Microfinance Challenge 5: Mixing Charity With Business
Since credit without strict discipline is nothing but charity (Professor Yunus), if microfinance providers fail to protect themselves against loan delinquency, they will, in effect, prioritize social objectives at the expense of financial sustainability.
Improper delinquency management is a result of inadequate implementation of corporate governance principles, and formal as well as semi-formal microfinance providers often suffer from this. As a result, looser controls over microfinance deals will lead to higher default rates. Read more about the difficulty inmixing charity with business.
Microfinance Challenge 6: Lack of Customized Solutions for the Poor
Inappropriate targeting of poor households by microfinance programs is a common problem because MFIs fail to understand the varied needs of micro entrepreneurs. MFIs must spend time in the field with their clients and his/her business, and then use this research to develop customized microfinance tools for each micro entrepreneur.
Generalized solutions may work for large companies dealing dealing with large homogeneous customer groups, but microfinance providers need to serve the varied needs of individuals in each micro market segments.

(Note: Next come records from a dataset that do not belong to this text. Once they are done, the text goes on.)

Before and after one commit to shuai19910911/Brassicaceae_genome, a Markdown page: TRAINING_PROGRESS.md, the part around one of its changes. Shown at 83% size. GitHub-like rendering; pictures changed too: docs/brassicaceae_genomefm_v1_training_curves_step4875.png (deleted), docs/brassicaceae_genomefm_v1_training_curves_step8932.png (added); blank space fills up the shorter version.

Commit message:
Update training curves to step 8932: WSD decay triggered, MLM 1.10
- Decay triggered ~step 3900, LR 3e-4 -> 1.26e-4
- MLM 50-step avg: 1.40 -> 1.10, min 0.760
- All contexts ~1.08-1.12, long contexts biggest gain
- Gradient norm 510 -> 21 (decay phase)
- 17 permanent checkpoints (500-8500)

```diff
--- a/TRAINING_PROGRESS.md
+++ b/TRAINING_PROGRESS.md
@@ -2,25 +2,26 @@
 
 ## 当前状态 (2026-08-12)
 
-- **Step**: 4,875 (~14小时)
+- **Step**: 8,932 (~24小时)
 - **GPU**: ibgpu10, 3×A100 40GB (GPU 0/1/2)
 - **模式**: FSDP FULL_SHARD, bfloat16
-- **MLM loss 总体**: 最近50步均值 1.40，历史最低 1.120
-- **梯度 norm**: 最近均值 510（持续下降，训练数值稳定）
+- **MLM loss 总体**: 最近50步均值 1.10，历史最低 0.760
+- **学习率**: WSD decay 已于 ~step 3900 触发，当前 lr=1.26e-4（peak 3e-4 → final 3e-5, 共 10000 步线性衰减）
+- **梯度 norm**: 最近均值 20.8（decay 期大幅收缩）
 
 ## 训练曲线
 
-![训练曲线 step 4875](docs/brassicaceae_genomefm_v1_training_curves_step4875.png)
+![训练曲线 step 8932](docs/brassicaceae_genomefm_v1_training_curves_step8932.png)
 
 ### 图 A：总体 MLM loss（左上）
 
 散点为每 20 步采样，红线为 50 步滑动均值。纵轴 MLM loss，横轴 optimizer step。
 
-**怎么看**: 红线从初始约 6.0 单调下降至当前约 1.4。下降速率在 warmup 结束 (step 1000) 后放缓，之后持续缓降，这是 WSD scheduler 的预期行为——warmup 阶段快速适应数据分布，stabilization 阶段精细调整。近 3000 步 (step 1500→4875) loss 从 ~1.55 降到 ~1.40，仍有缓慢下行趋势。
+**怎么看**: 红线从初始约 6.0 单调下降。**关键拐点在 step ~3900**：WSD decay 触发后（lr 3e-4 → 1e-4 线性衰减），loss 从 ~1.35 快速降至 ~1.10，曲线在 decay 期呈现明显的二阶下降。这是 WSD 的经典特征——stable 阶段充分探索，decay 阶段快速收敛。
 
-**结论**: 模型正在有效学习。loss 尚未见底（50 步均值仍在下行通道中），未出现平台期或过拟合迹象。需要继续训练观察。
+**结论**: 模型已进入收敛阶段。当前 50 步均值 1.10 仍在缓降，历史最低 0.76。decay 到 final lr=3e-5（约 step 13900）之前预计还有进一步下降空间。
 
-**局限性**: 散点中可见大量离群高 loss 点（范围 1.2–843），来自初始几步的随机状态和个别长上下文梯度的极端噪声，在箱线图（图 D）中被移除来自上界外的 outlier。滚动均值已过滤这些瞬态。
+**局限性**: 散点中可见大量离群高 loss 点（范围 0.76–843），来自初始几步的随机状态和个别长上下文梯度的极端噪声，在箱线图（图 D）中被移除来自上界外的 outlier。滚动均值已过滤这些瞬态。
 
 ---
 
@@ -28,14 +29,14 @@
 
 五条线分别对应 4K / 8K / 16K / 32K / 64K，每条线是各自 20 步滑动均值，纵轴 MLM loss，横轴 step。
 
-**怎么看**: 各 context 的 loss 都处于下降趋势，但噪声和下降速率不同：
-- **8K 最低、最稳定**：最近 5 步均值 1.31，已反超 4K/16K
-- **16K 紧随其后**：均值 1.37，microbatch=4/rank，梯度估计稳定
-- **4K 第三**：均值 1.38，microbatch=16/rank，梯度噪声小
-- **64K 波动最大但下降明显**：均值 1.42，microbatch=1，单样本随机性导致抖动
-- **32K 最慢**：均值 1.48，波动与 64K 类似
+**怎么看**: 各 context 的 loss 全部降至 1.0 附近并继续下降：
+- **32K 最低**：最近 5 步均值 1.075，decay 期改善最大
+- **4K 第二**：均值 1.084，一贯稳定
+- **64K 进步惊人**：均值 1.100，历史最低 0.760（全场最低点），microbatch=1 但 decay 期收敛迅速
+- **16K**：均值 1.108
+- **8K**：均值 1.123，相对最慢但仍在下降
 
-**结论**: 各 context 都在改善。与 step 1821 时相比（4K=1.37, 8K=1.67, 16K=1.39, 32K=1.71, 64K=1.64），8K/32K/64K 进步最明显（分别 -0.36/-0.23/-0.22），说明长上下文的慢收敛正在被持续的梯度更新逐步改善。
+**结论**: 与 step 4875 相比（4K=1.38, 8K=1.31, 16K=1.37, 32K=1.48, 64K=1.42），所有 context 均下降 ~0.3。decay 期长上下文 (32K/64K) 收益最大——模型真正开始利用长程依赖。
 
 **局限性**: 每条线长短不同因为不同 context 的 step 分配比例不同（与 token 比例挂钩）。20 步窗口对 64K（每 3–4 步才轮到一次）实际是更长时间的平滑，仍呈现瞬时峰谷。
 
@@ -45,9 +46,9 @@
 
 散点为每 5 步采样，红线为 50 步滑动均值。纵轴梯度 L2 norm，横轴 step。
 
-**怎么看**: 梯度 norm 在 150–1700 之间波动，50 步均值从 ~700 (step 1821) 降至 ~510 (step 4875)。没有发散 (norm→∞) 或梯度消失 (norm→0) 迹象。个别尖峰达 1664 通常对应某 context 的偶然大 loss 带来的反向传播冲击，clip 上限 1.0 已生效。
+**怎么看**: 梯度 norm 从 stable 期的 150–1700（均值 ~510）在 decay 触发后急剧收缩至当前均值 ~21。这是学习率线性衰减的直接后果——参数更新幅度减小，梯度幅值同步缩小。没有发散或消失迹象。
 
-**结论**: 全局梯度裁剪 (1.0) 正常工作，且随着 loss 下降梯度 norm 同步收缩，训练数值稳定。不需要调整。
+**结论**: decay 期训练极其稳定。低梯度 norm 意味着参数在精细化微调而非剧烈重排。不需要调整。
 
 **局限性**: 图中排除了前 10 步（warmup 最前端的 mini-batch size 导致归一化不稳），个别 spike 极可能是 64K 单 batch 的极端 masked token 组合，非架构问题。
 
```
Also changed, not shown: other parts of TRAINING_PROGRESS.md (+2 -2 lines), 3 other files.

Microfinance Challenge 7: Lack of microfinance training for Human Resource in Microfinance Institutions
Working in the microfinance sector is a different ball game compared to the traditional financial sector. For instance, microfinance officers and volunteers need to talk a different language, build lasting relationships with individual micro entrepreneurs, understand the unique needs of the poor, evaluate the borrower’s sustainability, and grasp the cultural nuances of the borrower’s communities (I’m sure I’ve missed a few).
Of course, all this needs to be done by large financial firms as well, but the needs and characteristics of the two markets are very different. It’s no surprise microfinance providers need special training to ensure they avoid problems such as intimidating or under-serving clients.
Read about developing a good human resource environment in microfinance institutions.
Microfinance Challenge 8: Poor Distribution System of Microfinance Institutions and lack of information about microfinance investment opportunities
There are over 10,000 MFIs across the world, but their reach is only 4% of the potential market.World Bank, 2001
Firstly, microfinance providers may be complacent with their client base in certain cities and feel no economic need (ignoring the social need to eradicate poverty) to spread out their distribution system to cater to the poorest of households. Secondly, micro entrepreneurs are sprawled over large geographical areas, often in remote places, which often makes them inaccessible to MFIs. This is a slight problem because even though there are over 10,000 MFIs around the world, they may not know about the existence and needs of certain micro entrepreneurs.
Microfinance Challenge 9: Dual mission of Microfinance Institutions to be Financially Sustainable as well as Development Oriented
Microfinance providers tend to forget their main objective is social development and not profit creation. The principle of ‘one micro entrepreneur – one micro loan’ is overlooked by profit-hungry MFIs who end up targeting the same individual for many loans and cause multiple borrowing (also known as credit pollution). This is a major problem because at the end of the day, that individual gets burdened by mounting interest payments and is pushed deeper into the folds of poverty. Poor governance on the side of MFIs as well as the micro entrepreneur are to blame for this.
All these problems can broadly fall into either financial and operational in nature and we can therefore see that they should not be impossible to solve as the microfinance sector moves towards it optimal performance level in the next several years. In other words, despite these problems, the prospects of microfinance are quite bright. In the coming weeks, we will look at potential solutions to all these problems, which aren’t difficult to adopt (a couple have been already been mentioned above).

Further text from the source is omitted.